We have further engaged with several retailers who are likewise considering supporting TOPIC and these include the Ethical Co-op and prominent members of the hospitality industry such as The Vineyard Hotel.
As part of the MOU, retailers also donate a very small monthly fee towards the testing of products. Supporting retailers are not able to influence TOPIC’s investigations, mandate or actions. TOPIC remains transparent, consumer-led and driven by the public’s nominations.
What is the TOPIC MOU?
TOPIC has drafted a Memorandum of Agreement (MOU) to clearly define what is within – and what is not within – TOPIC’s scope. This document also outlines what is expected of supporting retailers; primarily that they adopt a policy of complete transparency with regard to the origins of their products.
NB : Without complete transparency, TOPIC cannot ascertain many of the product claims which are impossible to detect through laboratory tests.
As part of the MOU, retailers donate a small monthly fee that facilitates the testing of products. These retailers are unable to influence TOPIC’s investigations, mandate or actions. TOPIC resolves to remain always transparent, ethically-bound and driven by the public’s nominations.
Organic Certifiers work with TOPIC
As well as engaging with producers and consumers, we are in dialogue with several organic certifiers in South Africa. These organisations have indicated that they are pleased to be collaborating with us to ensure that labels on organic products are accurate and trustworthy.
TOPIC accepts tip offs via email, which are kept completely confidential. We invite anyone who is aware of any type of incorrect labelling to let us know via the firstname.lastname@example.org email address.
During November a forged organic certificate was brought to our attention. This counterfeit document is available via the TOPIC website. The document claims that ANR Agencies in Pietermaritzburg is certified organic for cashew and pistachio nuts by CERES (Certification of Environmental Standards GmbH).
We have confirmed with CERES that this certificate is indeed a forgery.
A case of fraud is currently being investigated by SAPS.
Introducing TOPIC’s Panel of Experts
TOPIC has attracted a panel of individuals who are well-known within the organic sector. This panel includes Mpumelelo Ncwadi (Nelson Mandela Scholar, Sainsbury Fellow at Cambridge University and founder of The Indwe Trust), Rob Small (Founder of the Farm and Garden National Trust and Co-founder of Abalimi Bezekhaya & Harvest of Hope) & Peter Becker (Consumer Advocate & TOPIC Spokesperson).
In the words of Rob Small : “The way to change the world is to buy ethical. The way to make sure something is ethical is use and support TOPIC.”
A Few Final Words
For us at TOPIC it has been a busy and engaging first two months. We are excited about the future as we continue to grow in support and strength.
We will continue to take the lead from consumers who nominate a product label on social media or anonymously through email@example.com before engaging with producers, conducting investigations, “field” testing and laboratory testing. Funding received from both consumers and retailers enables this to happen and we are grateful for all your support and encouragement.

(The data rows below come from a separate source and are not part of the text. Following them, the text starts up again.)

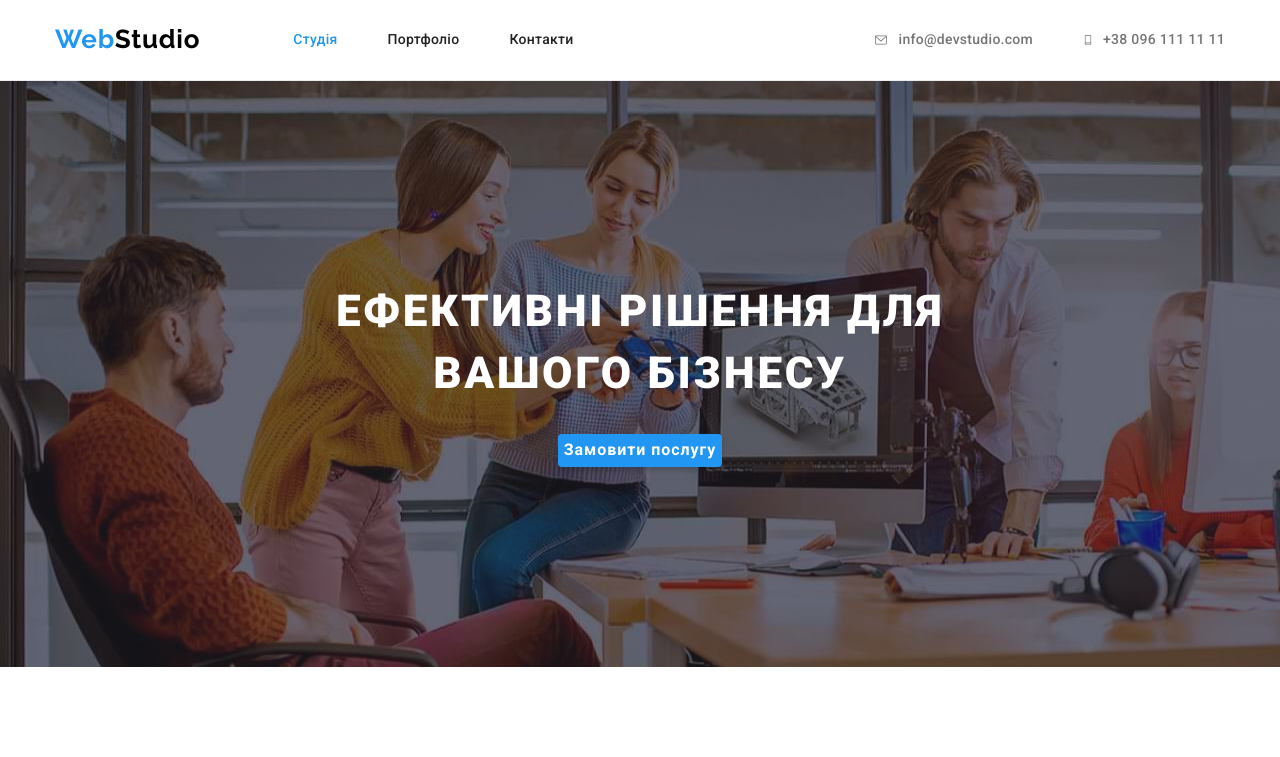
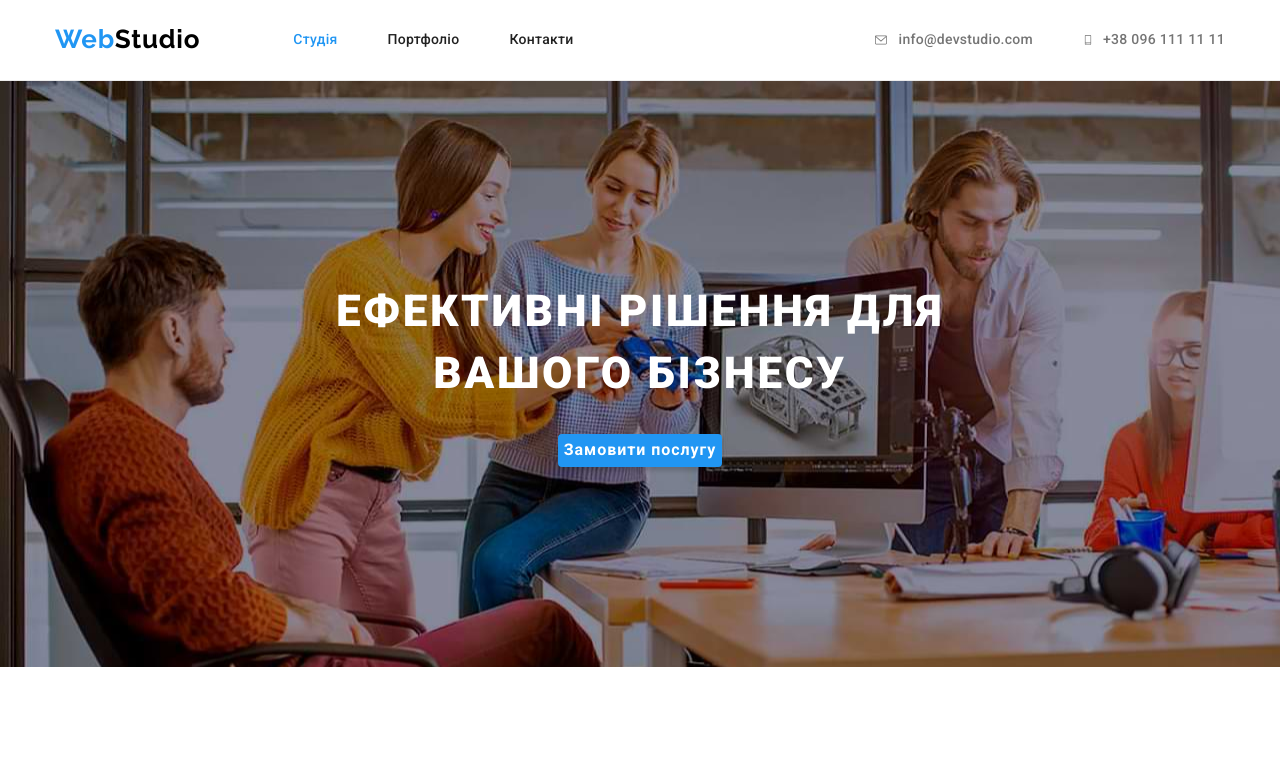
Before and after one commit to Karina2811/goit-markup-hw-04, a plain HTML site: page index.html in a window 1280 px wide. Shown: the top 757 px of the page. Drawn offline with nearby package versions, Linux system fonts and the light colour scheme.

Commit message:
фон героя

```diff
--- a/style/style.css
+++ b/style/style.css
@@ -123,7 +123,7 @@ header .container{
 /* Герой */
 
 .hero{
-    background-image: linear-gradient(rgba(47, 48, 58, 0.4),rgba(47, 48, 58, 0.4)), url(../images/imghero.jpg);
+    background-image: url(../images/imghero.jpg), linear-gradient(rgba(47, 48, 58, 0.4),rgba(47, 48, 58, 0.4));
     text-align: center;
     padding-top: 200px;
     padding-bottom: 200px;
```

Together we can make transparency and consumer empowerment the norm in the organic and natural industry.
With kind regards,
The TOPIC Team